    Involved in metabolism
    Growth, immunity, and appetite
    Aids healing process


    Found in:
    Red meats, eggs, fish, wholegrains, dairy

    Note: more easily absorbed from animal sources than plant sources

    Particularly if you're in good health, it's important not to get too bogged down with your specific vitamin and mineral intake. Instead, focus on eating a diet full of colourful fruits and vegetables, plenty of wholegrains, nuts, seeds, fish, lean meats, and dairy. Generally speaking, if your diet is wholesome overall you shouldn't have any problems.

    If you require specific advice for your individual needs seek advice from a qualified dietitian.

    Related posts:

    Top 13 Vitamins: Are You Getting Enough?

    Combat High Blood Pressure with Essential Herbs and Vitamins

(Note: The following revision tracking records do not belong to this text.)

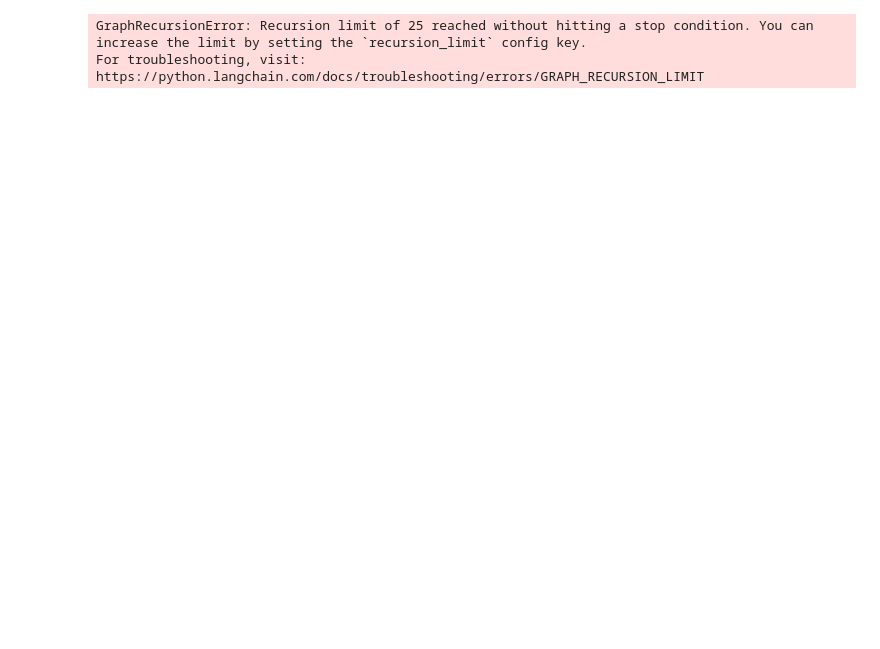
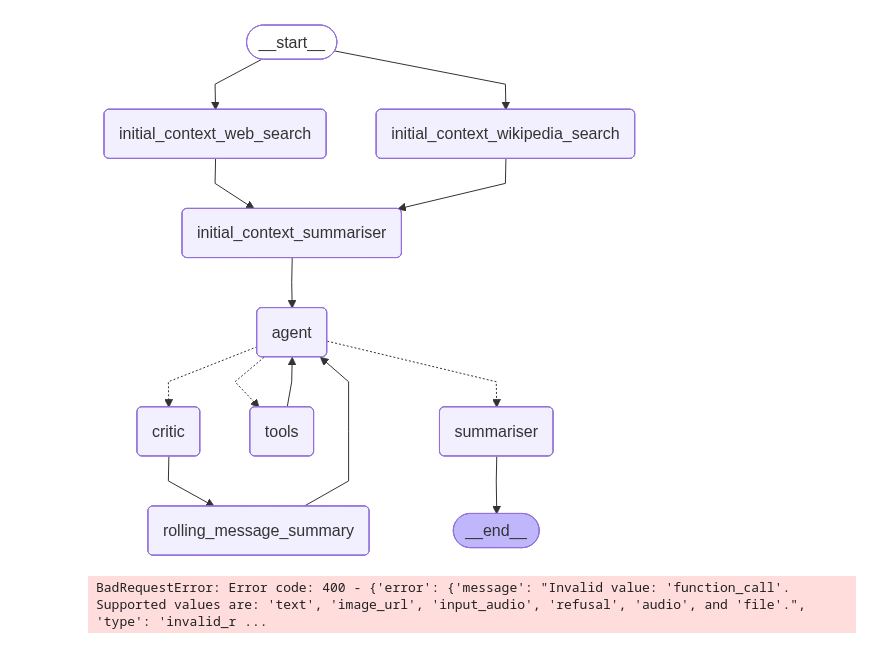
Before and after one commit to thomas-smithh/portfolio-optimisation, a Jupyter notebook: test_notebook.ipynb, the cells around one changed output. Saved outputs shown, nothing was run; the diff lists cells and outputs as text; code cells hidden in the pictures; blank space fills up the shorter version.

```diff
--- a/test_notebook.ipynb
+++ b/test_notebook.ipynb
@@ -2,21 +2,26 @@
 from research import create_and_compile_graph
 import os
 from api_keys import langsmith_api_key
+import warnings
 
 graph = create_and_compile_graph()
-
-os.environ["LANGSMITH_API_KEY"] = langsmith_api_key
-os.environ["LANGSMITH_TRACING"] = "true"
-os.environ["LANGSMITH_PROJECT"] = "default"
-
-result = graph.invoke(
-    {
-        "ticker": "AAPL",
-        "company_name": "Apple",
-        "company_sector": "Technology"
-    },
-    config={"recursion_limit": 250}
-)
-# %% [output]
-GraphRecursionError: Recursion limit of 25 reached without hitting a stop condition. You can increase the limit by setting the `recursion_limit` config key.
-For troubleshooting, visit: https://python.langchain.com/docs/troubleshooting/errors/GRAPH_RECURSION_LIMIT
+# %%
+graph
+# %% [output]
+[figure, added]
+# %%
+
+os.environ["LANGSMITH_API_KEY"] = langsmith_api_key
+os.environ["LANGSMITH_TRACING"] = "true"
+os.environ["LANGSMITH_PROJECT"] = "default"
+
+result = graph.invoke(
+    {
+        "ticker": "SHCO",
+        "company_name": "Soho House",
+        "company_sector": "Hospitality"
+    },
+    config={"recursion_limit": 250}
+)
+# %% [output]
+BadRequestError: Error code: 400 - {'error': {'message': "Invalid value: 'function_call'. Supported values are: 'text', 'image_url', 'input_audio', 'refusal', 'audio', and 'file'.", 'type': 'invalid_r ...
```
Also changed, not shown: parts of 1 cell of this notebook.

    Vitamin D + You: Not a Vitamin, and Not One Size Fits All

    B Vitamins and Folic Acid: Take Them, but Not for Your Heart


    Melanie Thomassian is a professional dietitian and author of the award winning Dietriffic.com.


Published On: September 05, 2008